[two pro travel journalists turn amateur bloggers]
The Gobi desert, one of the world’s great deserts, covers much of the southern part of Mongolia. Unlike the Sahara, there are few sand dunes in the Gobi; rather you’ll find large barren expanses of gravel plains and rocky outcrops. The climate here is extreme. Temperatures reach more than 40°C in summer, and plummet to -40°C in winter. Precipitation averages less than 100 mm per year, while some areas get rain only once every two or three years. Strong winds up to 140 km/h make travel dangerous in spring and fall. Great Gobi National Park is one of the largest World Biospheres, with an area larger than Switzerland. It contains the last remaining wild Bacterian (two-humped) camels, wild ass, and a small population of Gobi bears, the only desert-inhabiting bears.
The Khongor Sand Dunes are the largest and most spectacular sand dunes in Mongolia. Also known as the “singing dunes”, they are up to 800m high, 20km wide and about 100km long. You can climb to the top of the dunes, and the views of the desert from up there are indescribable.
Photo data: Canon EOS 350D DIGITAL, f/11, 0.001 sec (1/800), ISO 200, 162 mm
Czech nomad Lucie Debelkova is a roving travel and landscape photographer for The WideAngle network.
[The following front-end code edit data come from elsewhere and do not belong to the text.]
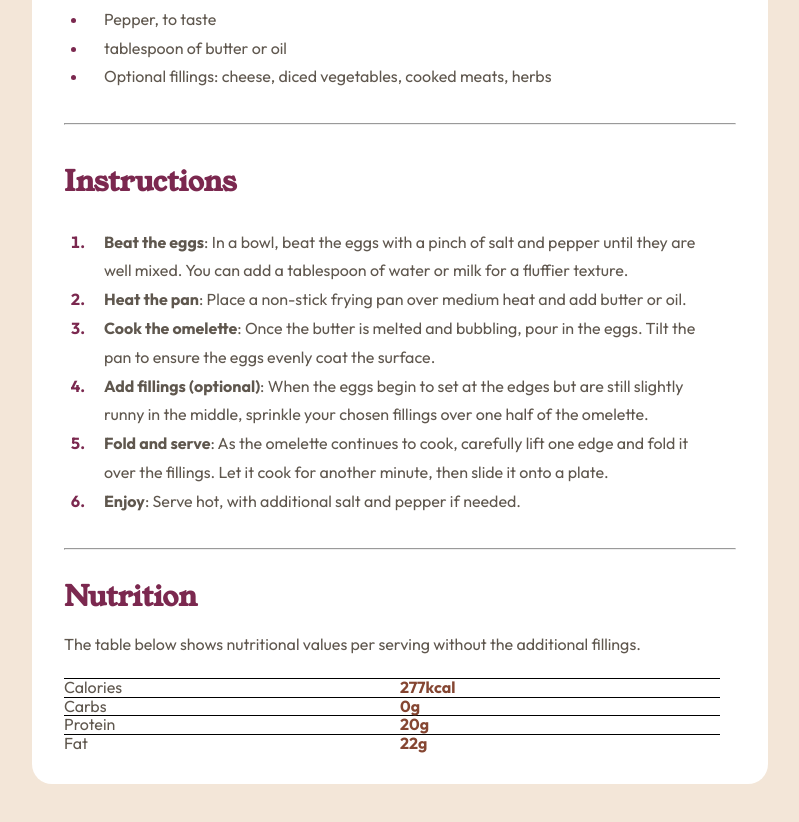
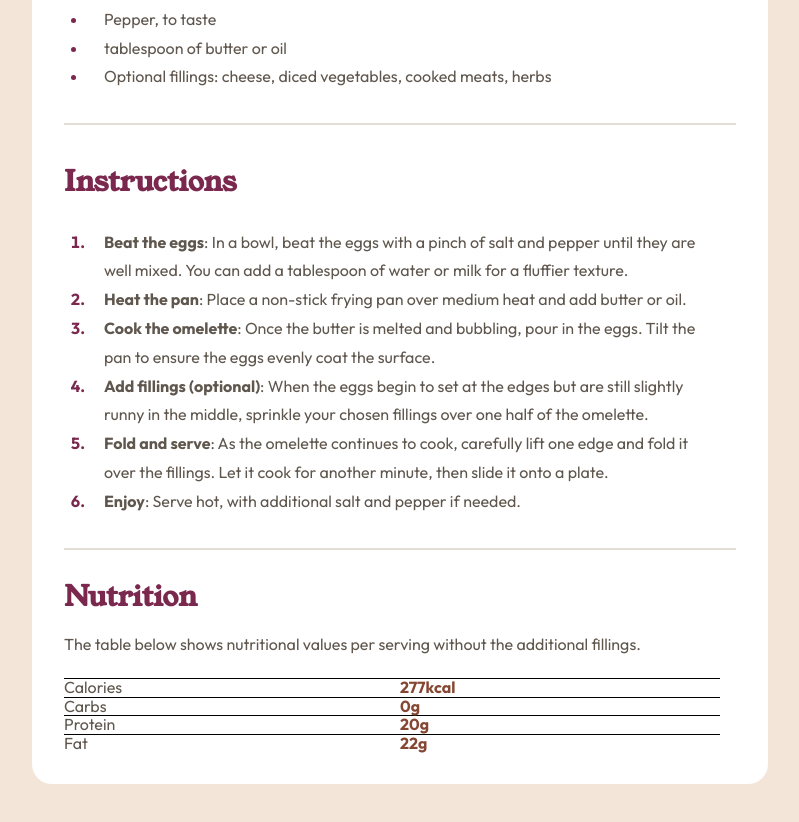
Before and after one commit to mayor-creator/frontend-projects, a React (Vite) app in the folder recipe-page-app/: page / in a window 1280 px wide. Shown: the part 908-1730 px from the top of the page, without its empty margins (240-1039 px from the left). Built offline with nearby package versions, Linux system fonts and the light colour scheme.

Commit message:
fix hr style issue

```diff
--- a/recipe-page-app/scss/component/_main.scss
+++ b/recipe-page-app/scss/component/_main.scss
@@ -155,6 +155,8 @@ span {
 }
 
 hr {
+  border: f.px-to-rem(1) solid #E3DDD7;
+  width: 100%;
   margin-bottom: f.px-to-rem(32);
 }
 
```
She has covered assignments in more than 70 countries. For images by The WideAngle photographers, please take a look here.